As has been a recent annual tradition, Disney will release a new film for Memorial Day this weekend, and this year’s offering is Guy Ritchie’s remake of the Disney Renaissance classic “Aladdin,” starring Mena Massoud as the heroic street rat and Will Smith as his wacky Genie.
It’s one of two Renaissance remakes on tap from Disney this summer, the other being “The Lion King” in July. Both have the potential to add to the billions the studio has already grossed this year from Marvel Studios, but first “Aladdin” will have to overcome the weak social media buzz that has brewed around it, as well as a very tough set of competing films set to come from other studios in the next few weeks.
“Aladdin” is the second live-action Disney remake this year, following “Dumbo” which came out in March. They’re the first live-action remakes since “Beauty and the Beast” two years ago. But where “Beauty” enjoyed huge success with $1.26 billion worldwide, Dumbo landed with a relative thud, making $346.9 million on a $170 million budget.
If “Aladdin” wants to at least beat that, it’s going to have to inspire more positive reactions from audiences than its marketing campaign has. That challenge was apparent early-on with reaction to the sneak peek TV spot that aired during the Grammys in February; on Disney’s YouTube channel, the clip has received over 109,000 dislikes against 66,000 likes. More recently, a clip of Will Smith’s CGI-augmented portrayal of the Genie singing “Prince Ali” was similarly received.
Between this pre-release word of mouth and heavy competition, tracking for “Aladdin” is lower than those of past Disney remakes. One tracker is projecting a 4-day opening of around $80 million, while another is expecting far lower at $65 million. Disney is projecting an opening of $75-85 million.
An opening at that range would be notably lower than the $174 million opening for “Beauty and the Beast,” which opened to much less competition in March 2017. It would also be lower than the $103 million opening for “The Jungle Book,” which released in June 2016. But this is common for Disney in recent years, as Memorial Day has yielded weaker returns for installments of many of their franchises.
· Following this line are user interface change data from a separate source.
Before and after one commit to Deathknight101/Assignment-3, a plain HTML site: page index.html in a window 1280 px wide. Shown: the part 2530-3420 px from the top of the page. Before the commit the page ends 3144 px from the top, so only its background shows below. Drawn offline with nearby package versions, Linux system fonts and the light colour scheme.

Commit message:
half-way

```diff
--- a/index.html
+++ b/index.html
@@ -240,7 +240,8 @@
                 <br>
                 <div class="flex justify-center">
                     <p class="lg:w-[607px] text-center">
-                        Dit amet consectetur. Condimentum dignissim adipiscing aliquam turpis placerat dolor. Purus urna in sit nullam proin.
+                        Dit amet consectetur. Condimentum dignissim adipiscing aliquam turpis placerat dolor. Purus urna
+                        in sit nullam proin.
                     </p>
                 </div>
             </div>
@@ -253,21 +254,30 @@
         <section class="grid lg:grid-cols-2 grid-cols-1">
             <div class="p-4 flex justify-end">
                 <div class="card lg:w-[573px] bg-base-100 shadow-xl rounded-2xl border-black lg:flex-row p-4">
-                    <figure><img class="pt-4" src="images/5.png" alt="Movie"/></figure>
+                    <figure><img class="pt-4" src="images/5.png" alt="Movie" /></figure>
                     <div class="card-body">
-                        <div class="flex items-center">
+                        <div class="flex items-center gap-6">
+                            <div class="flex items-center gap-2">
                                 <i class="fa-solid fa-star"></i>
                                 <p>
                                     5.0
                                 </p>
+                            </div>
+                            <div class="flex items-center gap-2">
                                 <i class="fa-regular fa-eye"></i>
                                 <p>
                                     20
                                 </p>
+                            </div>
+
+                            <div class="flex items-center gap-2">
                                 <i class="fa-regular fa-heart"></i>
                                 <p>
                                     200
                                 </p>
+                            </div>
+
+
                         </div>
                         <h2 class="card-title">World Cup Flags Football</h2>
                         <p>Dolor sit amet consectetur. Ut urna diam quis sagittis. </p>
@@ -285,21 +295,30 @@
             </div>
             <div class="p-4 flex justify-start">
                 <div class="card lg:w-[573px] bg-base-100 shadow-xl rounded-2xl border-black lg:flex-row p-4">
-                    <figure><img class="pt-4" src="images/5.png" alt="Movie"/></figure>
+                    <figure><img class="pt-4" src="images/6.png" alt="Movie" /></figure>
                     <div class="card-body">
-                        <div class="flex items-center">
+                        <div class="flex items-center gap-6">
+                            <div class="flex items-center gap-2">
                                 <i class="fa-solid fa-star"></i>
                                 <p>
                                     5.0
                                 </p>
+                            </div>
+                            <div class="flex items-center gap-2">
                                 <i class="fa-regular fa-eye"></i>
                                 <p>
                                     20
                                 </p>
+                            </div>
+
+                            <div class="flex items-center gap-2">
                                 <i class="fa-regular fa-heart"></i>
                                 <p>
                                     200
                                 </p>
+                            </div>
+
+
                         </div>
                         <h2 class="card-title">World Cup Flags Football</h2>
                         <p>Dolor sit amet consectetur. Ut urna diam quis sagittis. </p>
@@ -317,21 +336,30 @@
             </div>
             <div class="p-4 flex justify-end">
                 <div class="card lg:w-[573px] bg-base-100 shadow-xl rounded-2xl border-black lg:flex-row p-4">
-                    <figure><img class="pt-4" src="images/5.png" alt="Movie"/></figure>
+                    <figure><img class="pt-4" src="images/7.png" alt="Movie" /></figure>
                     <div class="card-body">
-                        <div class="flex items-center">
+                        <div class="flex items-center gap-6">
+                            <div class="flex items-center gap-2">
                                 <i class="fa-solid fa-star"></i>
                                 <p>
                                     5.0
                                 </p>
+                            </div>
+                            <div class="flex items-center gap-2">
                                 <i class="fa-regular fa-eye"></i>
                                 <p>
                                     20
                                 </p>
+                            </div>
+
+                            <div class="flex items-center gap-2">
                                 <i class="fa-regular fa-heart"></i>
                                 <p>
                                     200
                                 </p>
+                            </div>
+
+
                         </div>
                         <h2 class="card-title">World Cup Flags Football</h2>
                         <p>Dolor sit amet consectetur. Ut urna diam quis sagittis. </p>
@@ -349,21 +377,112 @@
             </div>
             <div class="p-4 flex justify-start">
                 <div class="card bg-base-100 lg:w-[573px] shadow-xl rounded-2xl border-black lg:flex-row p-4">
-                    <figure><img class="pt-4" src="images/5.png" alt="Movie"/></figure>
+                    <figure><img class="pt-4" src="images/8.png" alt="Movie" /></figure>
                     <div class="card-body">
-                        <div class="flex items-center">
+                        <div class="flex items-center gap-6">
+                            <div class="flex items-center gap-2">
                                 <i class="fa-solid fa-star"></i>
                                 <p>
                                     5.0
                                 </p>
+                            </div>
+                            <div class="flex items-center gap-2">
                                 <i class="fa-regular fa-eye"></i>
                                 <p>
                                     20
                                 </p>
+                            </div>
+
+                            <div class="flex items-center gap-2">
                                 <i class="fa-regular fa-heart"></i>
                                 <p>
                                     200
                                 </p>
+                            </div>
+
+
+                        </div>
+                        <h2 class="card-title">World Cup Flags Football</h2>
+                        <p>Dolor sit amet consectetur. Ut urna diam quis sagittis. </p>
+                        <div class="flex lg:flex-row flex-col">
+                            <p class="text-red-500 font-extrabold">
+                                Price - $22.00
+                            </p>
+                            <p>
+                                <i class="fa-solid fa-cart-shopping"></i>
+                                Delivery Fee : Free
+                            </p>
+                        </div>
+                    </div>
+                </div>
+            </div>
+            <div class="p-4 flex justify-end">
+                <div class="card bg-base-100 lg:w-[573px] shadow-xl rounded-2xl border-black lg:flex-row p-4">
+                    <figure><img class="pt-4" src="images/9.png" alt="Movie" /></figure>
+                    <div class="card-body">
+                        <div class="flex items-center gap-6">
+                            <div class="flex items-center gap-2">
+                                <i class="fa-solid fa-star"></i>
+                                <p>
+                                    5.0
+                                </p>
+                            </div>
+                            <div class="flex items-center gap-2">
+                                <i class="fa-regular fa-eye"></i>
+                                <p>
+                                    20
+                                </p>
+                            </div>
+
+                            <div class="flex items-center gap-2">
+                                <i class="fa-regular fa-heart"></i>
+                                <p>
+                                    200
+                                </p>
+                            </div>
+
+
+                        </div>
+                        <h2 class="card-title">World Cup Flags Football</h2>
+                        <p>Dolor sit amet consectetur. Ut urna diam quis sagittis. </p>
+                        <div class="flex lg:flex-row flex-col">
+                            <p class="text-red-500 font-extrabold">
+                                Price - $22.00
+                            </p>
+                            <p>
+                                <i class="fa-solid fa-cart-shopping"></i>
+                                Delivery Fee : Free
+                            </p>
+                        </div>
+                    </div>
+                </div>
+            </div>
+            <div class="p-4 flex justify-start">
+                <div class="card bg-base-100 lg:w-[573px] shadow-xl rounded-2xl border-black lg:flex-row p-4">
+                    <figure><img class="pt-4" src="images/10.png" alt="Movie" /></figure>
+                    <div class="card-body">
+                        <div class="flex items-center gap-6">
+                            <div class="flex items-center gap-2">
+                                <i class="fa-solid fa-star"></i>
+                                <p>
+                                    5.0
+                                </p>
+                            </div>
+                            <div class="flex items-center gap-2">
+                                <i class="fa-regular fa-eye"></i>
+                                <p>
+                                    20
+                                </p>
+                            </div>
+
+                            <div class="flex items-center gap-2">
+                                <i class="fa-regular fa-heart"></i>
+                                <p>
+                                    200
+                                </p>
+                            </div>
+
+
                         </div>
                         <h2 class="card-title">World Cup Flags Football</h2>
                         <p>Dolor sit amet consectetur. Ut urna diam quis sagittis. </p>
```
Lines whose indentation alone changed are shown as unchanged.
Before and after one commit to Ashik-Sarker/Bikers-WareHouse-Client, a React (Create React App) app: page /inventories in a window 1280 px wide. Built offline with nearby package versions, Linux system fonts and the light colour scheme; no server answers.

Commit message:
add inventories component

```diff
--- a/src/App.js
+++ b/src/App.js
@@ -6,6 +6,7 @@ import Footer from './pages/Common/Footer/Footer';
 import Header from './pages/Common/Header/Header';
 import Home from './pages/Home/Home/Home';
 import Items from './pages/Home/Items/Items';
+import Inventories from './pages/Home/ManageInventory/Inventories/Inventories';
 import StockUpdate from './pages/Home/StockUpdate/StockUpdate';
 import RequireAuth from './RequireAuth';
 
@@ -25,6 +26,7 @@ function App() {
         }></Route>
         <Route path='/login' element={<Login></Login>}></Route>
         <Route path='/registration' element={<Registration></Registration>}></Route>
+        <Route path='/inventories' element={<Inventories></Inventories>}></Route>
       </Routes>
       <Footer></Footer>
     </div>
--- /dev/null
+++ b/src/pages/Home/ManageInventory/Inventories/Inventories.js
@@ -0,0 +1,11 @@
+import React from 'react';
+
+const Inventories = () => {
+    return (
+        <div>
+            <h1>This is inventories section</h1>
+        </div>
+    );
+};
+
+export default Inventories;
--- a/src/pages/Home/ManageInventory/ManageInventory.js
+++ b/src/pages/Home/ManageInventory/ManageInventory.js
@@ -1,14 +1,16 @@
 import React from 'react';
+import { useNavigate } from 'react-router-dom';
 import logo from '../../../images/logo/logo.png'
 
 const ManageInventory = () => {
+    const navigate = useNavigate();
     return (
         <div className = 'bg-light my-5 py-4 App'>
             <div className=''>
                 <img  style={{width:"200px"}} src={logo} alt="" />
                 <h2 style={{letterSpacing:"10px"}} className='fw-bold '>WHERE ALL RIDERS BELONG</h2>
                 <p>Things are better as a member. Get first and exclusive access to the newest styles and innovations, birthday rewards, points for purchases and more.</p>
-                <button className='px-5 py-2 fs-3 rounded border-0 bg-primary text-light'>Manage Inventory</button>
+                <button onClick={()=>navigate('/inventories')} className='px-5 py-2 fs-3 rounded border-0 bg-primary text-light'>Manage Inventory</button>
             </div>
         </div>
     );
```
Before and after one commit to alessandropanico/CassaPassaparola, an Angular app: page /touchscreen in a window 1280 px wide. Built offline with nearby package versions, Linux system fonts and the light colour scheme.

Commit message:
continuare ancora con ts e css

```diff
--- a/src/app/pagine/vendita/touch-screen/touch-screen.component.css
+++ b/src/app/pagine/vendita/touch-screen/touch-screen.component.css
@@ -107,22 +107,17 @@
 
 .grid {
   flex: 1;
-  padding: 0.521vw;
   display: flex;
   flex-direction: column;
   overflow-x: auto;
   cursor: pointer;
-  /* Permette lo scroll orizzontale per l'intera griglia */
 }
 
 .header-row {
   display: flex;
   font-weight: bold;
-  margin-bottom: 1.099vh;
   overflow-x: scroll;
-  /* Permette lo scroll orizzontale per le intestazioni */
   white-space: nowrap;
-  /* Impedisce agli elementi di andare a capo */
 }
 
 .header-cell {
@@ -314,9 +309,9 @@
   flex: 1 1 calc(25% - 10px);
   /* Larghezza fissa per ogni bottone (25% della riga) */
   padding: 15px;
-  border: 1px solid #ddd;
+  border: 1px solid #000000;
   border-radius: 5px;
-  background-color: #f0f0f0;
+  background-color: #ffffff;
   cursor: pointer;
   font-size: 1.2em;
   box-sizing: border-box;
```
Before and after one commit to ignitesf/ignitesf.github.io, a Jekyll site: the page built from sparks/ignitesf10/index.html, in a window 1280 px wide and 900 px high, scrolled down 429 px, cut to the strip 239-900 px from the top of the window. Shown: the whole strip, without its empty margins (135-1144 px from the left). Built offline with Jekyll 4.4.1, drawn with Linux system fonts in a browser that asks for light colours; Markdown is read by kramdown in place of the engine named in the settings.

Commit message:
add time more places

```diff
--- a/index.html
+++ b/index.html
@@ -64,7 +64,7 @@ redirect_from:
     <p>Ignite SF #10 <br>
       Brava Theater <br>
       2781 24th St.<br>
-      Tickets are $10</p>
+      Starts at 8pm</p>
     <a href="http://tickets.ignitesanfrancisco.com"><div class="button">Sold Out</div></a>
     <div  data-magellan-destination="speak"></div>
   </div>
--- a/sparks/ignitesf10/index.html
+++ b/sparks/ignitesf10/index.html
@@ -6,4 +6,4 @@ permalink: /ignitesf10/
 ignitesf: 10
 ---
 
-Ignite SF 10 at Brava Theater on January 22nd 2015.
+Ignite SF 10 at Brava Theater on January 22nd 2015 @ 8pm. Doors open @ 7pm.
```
The $78.5 million 4-day opening for “Pirates of the Caribbean: Dead Men Tell No Tales” in 2017 was the lowest domestic start for any “Pirates” sequel, and the $103 million 4-day launch for last year’s “Solo” led to that film becoming the lowest-grossing “Star Wars” release ever.
On the other hand, an $80 million opening would also be notably higher than other recent Memorial Day Disney films like “Tomorrowland” ($42.6 million) and “Alice Through The Looking Glass” ($33.5 million). And consider this: a 3-day opening for “Aladdin” of $60 million would be a higher opening than every non-Disney release in 2019 with the exception of the $71 million opening of “Us.” That’s how dominant Disney has been at the box office through the first half of the year.
That’s in week one. Next week will see the release of “Rocketman,” an Elton John biopic musical that has received serious buzz from its Cannes premiere and could split off adult moviegoers looking for a fun, song-filled time at the movies. A week after that, “The Secret Life of Pets 2” could take another hit to “Aladdin” by splitting off family audiences. Audience reception scores will reveal whether “Aladdin” can show any lasting power in the face of such heavy competition.
“Aladdin” is directed by Guy Ritchie and stars Smith, Mena Massoud, Naomi Scott, Marwan Kenzari, Navid Negahban, Nasim Pedrad, and Billy Magnussen. The film does not yet have a Rotten Tomatoes score, with review embargo dropping on Wednesday.
Also releasing this weekend is Olivia Wilde’s critically acclaimed directorial debut, “Booksmart.” Releasing on 2,500 screens from Annapurna and United Artists Releasing, the film is projected for a 4-day opening of around $12 million. The film stars Kaitlyn Dever and Beanie Feldstein as two studious high school friends on their way to graduation who decide to enjoy one night of the irresponsible teen antics that they held off on to get into a good college. The film has a 100% Rotten Tomatoes score with 72 reviews logged.
Finally there is Sony/Screen Gems horror/sci-fi film “Brightburn,” which stars Jackson A. Dunn as a superpowered boy who, like Superman, is a strange visitor from another world adopted and raised by farmers. Unlike Superman, the rise of Brandon’s powers also comes with a desire to destroy the world. The film is projected for a $12-16 million 4-day opening.
Elizabeth Banks and David Denman also star in the film, which is directed by David Yarovesky. “Guardians of the Galaxy” director James Gunn is producing, with his cousin Mark Gunn and brother Brian Gunn serving as screenwriters.